▶ _TASK BRIEF_
A verbatim copy of the records is required, with all pictures left out.
-- DATA SHOWN follows --
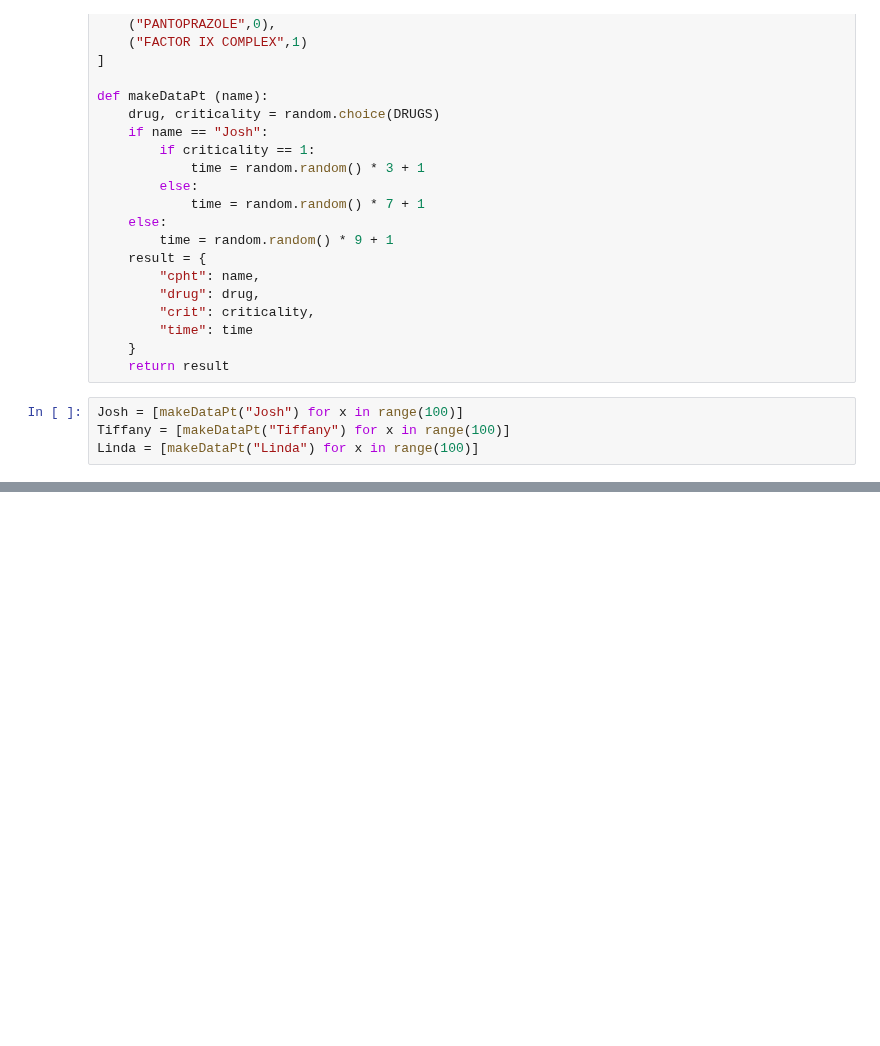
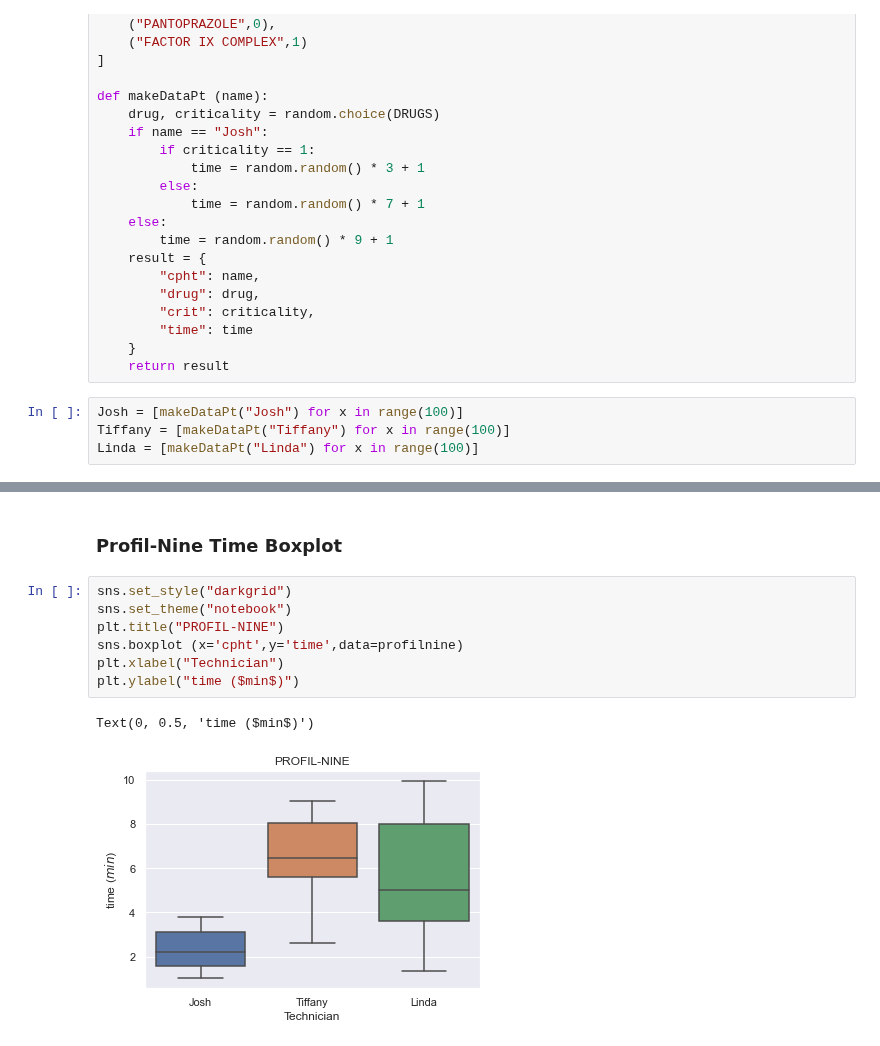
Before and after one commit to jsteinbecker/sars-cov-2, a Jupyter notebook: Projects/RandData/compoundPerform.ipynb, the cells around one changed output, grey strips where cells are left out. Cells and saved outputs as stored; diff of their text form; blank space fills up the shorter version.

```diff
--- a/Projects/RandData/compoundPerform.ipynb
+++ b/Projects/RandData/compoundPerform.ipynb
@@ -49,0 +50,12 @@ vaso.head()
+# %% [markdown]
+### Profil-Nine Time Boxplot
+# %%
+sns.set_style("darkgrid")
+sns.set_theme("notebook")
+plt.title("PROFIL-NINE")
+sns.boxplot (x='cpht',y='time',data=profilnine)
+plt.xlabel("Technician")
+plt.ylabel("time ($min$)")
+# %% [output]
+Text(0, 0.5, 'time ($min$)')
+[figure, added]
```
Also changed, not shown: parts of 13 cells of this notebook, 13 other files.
-- DATA SHOWN concluded --
▶ _PROBLEM SOLUTION_
Before and after one commit to jsteinbecker/sars-cov-2, a Jupyter notebook: Projects/RandData/compoundPerform.ipynb, the cells around one changed output, grey strips where cells are left out. Cells and saved outputs as stored; diff of their text form; blank space fills up the shorter version.

```diff
--- a/Projects/RandData/compoundPerform.ipynb
+++ b/Projects/RandData/compoundPerform.ipynb
@@ -49,0 +50,12 @@ vaso.head()
+# %% [markdown]
+### Profil-Nine Time Boxplot
+# %%
+sns.set_style("darkgrid")
+sns.set_theme("notebook")
+plt.title("PROFIL-NINE")
+sns.boxplot (x='cpht',y='time',data=profilnine)
+plt.xlabel("Technician")
+plt.ylabel("time ($min$)")
+# %% [output]
+Text(0, 0.5, 'time ($min$)')
+[figure, added]
```
Also changed, not shown: parts of 13 cells of this notebook, 13 other files.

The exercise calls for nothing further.